[Working data — start]

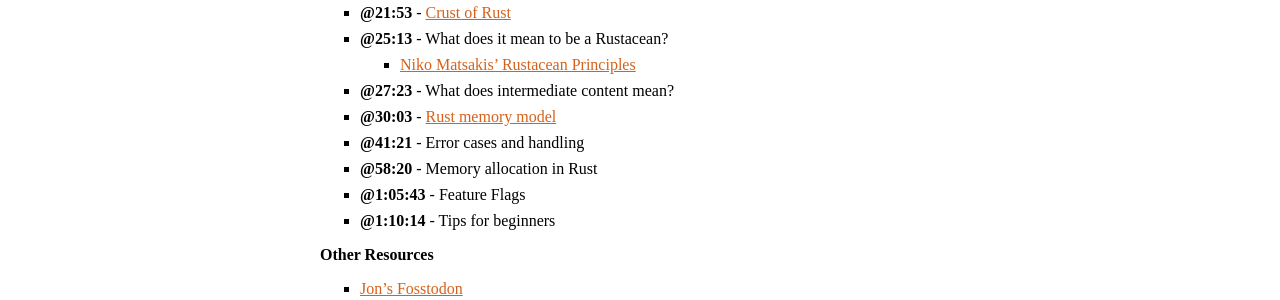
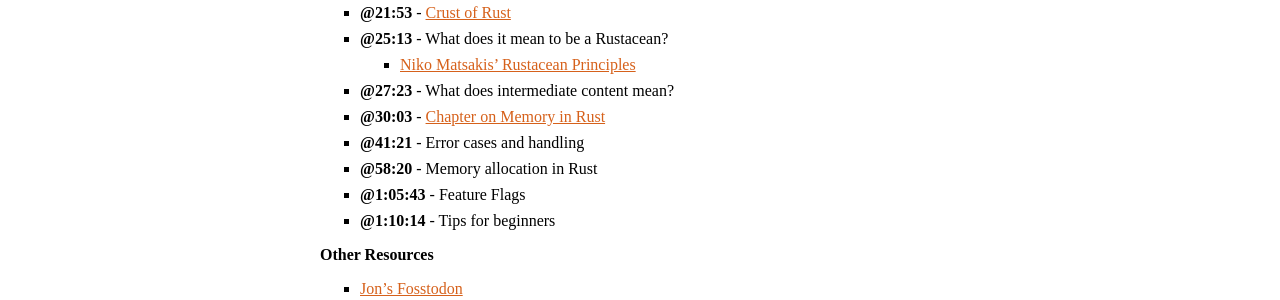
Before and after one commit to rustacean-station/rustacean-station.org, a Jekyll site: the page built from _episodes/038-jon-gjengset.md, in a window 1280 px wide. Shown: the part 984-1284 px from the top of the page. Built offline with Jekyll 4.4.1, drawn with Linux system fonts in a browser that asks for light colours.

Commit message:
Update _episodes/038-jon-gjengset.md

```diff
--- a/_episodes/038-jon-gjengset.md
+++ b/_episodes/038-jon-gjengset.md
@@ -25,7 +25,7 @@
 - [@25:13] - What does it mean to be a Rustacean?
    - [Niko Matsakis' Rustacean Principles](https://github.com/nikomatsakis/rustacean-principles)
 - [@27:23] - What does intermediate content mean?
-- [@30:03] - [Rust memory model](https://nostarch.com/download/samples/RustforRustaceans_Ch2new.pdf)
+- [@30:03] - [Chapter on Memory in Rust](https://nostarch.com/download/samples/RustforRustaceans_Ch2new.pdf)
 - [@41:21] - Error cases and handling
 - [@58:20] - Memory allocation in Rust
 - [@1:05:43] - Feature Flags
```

[Working data — finish]
[Working data — start]

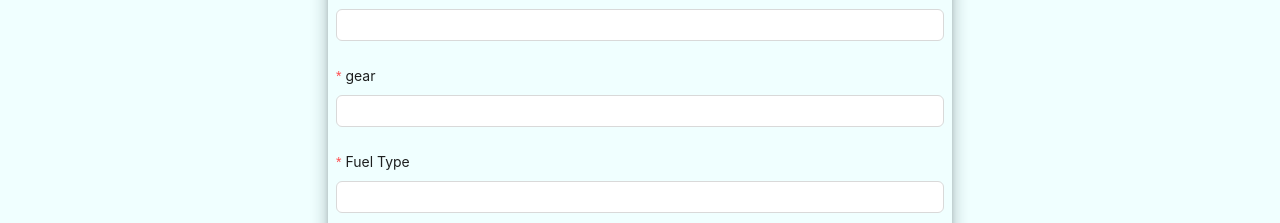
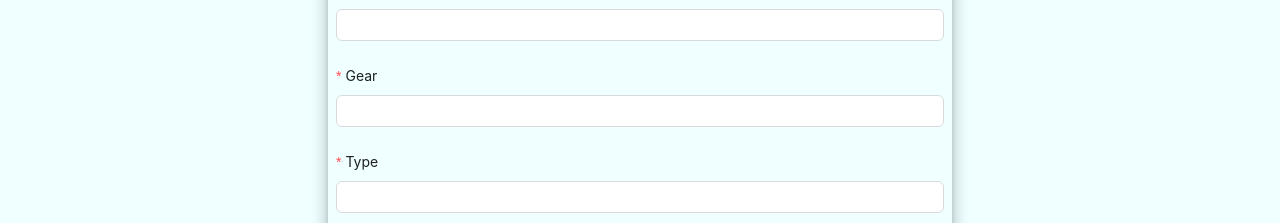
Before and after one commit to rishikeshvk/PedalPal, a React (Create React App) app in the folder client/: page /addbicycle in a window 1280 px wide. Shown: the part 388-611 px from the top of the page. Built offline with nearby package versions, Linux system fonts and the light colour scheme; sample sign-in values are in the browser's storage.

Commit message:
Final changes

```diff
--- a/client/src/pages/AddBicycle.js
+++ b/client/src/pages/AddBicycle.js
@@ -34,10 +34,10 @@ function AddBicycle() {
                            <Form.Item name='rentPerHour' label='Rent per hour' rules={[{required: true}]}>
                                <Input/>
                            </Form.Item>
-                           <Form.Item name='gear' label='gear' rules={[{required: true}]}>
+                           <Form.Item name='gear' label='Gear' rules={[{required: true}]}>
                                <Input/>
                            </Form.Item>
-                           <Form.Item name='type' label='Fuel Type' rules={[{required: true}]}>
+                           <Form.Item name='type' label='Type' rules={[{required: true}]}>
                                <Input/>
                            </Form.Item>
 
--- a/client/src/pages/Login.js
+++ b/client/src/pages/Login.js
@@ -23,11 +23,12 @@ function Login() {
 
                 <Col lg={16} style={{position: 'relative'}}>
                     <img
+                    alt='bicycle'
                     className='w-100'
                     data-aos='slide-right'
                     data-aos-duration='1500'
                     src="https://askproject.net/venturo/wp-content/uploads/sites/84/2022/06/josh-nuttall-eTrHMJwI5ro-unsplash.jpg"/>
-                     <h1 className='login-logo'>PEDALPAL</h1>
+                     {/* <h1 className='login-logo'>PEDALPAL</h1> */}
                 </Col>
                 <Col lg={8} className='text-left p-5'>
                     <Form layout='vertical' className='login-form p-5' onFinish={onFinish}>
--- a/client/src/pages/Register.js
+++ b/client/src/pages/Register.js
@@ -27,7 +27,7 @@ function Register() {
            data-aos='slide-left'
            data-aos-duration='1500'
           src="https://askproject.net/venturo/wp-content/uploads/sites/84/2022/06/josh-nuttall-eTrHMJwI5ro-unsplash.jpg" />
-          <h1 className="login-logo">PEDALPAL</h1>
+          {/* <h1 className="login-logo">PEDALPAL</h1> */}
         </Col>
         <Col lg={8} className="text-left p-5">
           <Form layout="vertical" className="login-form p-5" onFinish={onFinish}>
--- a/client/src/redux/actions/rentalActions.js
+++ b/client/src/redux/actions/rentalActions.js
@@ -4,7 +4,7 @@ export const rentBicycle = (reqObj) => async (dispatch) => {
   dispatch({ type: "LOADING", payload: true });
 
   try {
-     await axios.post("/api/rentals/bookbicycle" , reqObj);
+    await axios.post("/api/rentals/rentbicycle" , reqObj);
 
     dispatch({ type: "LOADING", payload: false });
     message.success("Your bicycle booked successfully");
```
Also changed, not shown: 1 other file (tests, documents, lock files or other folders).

[Working data — finish]
[Working data — start]

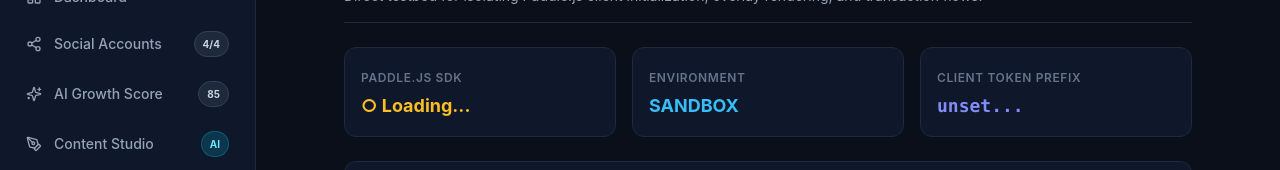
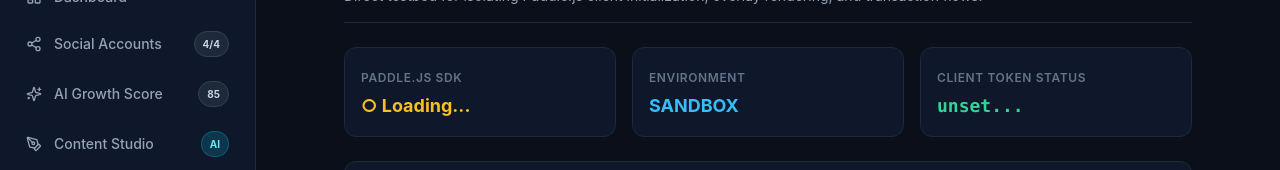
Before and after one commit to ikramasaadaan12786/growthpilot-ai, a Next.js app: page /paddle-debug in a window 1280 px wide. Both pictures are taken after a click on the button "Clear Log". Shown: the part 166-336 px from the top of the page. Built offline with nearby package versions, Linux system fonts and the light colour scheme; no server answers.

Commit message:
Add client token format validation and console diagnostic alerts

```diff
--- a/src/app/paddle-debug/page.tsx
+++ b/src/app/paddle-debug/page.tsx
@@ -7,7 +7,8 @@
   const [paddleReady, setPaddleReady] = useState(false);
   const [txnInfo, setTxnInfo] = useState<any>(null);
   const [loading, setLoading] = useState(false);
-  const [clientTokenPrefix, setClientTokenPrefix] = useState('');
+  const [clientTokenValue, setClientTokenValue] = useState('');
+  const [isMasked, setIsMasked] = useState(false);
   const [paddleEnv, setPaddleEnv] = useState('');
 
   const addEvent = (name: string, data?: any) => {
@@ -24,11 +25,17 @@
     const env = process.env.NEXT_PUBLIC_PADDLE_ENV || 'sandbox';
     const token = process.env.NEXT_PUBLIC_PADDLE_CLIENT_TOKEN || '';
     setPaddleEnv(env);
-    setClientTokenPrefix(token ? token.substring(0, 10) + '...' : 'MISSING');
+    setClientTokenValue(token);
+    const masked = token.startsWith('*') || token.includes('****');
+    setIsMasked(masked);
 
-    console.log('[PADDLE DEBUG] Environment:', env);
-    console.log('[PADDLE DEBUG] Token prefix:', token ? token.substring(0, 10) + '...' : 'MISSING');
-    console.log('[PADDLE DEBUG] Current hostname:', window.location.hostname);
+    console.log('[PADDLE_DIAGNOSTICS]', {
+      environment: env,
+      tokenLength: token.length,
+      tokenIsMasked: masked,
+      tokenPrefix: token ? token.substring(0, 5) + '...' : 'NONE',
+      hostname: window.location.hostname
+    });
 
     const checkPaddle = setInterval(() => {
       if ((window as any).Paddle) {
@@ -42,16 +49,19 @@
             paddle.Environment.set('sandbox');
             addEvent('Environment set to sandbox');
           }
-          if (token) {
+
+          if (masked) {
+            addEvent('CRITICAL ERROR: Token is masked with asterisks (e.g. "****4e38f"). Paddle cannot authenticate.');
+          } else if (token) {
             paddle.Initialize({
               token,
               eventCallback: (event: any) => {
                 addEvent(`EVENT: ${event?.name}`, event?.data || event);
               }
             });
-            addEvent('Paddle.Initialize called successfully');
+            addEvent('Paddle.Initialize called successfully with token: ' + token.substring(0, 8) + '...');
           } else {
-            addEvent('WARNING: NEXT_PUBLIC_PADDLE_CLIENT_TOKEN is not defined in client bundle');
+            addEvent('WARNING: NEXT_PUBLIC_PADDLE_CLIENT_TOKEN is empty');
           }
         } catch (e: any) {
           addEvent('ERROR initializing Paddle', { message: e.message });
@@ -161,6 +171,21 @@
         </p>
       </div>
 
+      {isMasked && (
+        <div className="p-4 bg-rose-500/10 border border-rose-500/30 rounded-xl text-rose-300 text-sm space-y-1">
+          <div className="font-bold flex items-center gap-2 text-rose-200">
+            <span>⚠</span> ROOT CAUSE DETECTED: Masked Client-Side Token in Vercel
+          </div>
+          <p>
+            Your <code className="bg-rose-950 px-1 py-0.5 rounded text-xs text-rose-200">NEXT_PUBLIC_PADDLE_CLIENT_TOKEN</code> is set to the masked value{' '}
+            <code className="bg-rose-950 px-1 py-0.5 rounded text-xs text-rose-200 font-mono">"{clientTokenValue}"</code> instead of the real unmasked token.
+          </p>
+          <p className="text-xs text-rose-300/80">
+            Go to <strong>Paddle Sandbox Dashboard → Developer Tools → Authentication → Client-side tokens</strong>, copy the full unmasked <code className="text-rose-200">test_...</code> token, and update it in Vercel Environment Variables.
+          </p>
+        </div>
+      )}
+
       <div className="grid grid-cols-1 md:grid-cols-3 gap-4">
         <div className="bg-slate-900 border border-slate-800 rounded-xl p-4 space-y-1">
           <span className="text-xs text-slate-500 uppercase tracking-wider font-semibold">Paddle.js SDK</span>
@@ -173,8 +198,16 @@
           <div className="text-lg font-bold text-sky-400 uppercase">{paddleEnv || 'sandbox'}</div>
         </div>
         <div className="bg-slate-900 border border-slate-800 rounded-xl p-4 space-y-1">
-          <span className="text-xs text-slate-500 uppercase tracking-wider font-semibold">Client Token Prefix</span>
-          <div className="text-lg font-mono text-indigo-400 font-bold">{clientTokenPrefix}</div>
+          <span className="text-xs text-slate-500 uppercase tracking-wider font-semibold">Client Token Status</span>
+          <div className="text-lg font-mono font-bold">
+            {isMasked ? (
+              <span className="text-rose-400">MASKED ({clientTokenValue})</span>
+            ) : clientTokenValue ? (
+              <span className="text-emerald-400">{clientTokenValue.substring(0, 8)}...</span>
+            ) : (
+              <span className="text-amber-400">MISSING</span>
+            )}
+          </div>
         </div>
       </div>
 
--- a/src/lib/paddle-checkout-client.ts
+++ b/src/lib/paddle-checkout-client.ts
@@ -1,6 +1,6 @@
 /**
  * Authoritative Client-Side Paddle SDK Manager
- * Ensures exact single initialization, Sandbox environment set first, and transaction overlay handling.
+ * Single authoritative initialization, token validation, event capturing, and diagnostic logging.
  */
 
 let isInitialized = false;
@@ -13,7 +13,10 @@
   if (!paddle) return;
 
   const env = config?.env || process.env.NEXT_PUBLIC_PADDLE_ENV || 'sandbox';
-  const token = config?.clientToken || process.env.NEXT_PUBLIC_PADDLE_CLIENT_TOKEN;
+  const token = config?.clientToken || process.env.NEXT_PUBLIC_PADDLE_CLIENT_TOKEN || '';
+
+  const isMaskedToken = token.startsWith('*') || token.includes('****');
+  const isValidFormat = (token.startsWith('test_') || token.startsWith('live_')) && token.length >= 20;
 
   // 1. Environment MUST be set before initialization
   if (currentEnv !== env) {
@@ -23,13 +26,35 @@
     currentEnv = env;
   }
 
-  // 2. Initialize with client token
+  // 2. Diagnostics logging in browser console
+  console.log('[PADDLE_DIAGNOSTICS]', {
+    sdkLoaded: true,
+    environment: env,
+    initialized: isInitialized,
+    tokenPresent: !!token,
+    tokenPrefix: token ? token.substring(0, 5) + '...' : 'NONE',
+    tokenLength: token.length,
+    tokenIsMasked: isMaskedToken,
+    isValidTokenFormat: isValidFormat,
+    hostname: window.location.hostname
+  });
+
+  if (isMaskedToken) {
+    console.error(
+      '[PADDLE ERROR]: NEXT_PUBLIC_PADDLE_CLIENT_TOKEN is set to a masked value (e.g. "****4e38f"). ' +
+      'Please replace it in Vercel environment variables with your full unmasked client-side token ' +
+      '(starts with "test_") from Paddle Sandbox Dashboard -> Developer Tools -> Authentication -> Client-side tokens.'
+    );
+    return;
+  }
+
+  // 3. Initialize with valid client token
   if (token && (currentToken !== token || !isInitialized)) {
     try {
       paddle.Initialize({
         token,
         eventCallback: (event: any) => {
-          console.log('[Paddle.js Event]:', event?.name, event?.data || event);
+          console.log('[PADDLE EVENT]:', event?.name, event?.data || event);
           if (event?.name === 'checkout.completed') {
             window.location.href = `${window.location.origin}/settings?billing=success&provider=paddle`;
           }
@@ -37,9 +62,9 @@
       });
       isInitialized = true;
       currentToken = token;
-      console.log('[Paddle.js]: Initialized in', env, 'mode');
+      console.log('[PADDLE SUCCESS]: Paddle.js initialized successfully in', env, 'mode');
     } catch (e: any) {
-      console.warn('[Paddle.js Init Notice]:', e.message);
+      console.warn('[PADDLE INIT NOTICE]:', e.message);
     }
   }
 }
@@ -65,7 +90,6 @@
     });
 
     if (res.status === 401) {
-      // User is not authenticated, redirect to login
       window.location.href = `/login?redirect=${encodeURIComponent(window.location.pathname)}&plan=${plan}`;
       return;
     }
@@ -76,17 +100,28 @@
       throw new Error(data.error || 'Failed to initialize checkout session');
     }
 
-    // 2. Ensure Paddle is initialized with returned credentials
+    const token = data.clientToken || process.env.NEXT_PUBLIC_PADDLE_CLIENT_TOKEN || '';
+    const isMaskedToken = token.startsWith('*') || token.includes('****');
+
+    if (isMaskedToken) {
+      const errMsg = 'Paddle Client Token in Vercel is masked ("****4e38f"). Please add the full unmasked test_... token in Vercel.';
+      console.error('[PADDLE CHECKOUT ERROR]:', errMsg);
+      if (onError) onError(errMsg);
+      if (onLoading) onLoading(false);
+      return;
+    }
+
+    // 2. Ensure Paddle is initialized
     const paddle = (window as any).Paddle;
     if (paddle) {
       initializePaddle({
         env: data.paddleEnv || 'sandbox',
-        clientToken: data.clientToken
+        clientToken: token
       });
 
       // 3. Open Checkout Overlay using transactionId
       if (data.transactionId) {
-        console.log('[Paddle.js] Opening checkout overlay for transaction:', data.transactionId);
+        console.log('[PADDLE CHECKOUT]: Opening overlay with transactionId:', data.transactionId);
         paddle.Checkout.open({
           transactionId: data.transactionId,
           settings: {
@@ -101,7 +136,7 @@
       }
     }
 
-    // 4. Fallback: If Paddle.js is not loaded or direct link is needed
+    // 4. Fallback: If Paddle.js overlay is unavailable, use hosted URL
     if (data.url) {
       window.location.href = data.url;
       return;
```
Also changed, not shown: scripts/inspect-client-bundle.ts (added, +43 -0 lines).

[Working data — finish]

Your objective — Among the lines in the material above, some may hold "config". State how many do, and add nothing.

Task answer — 3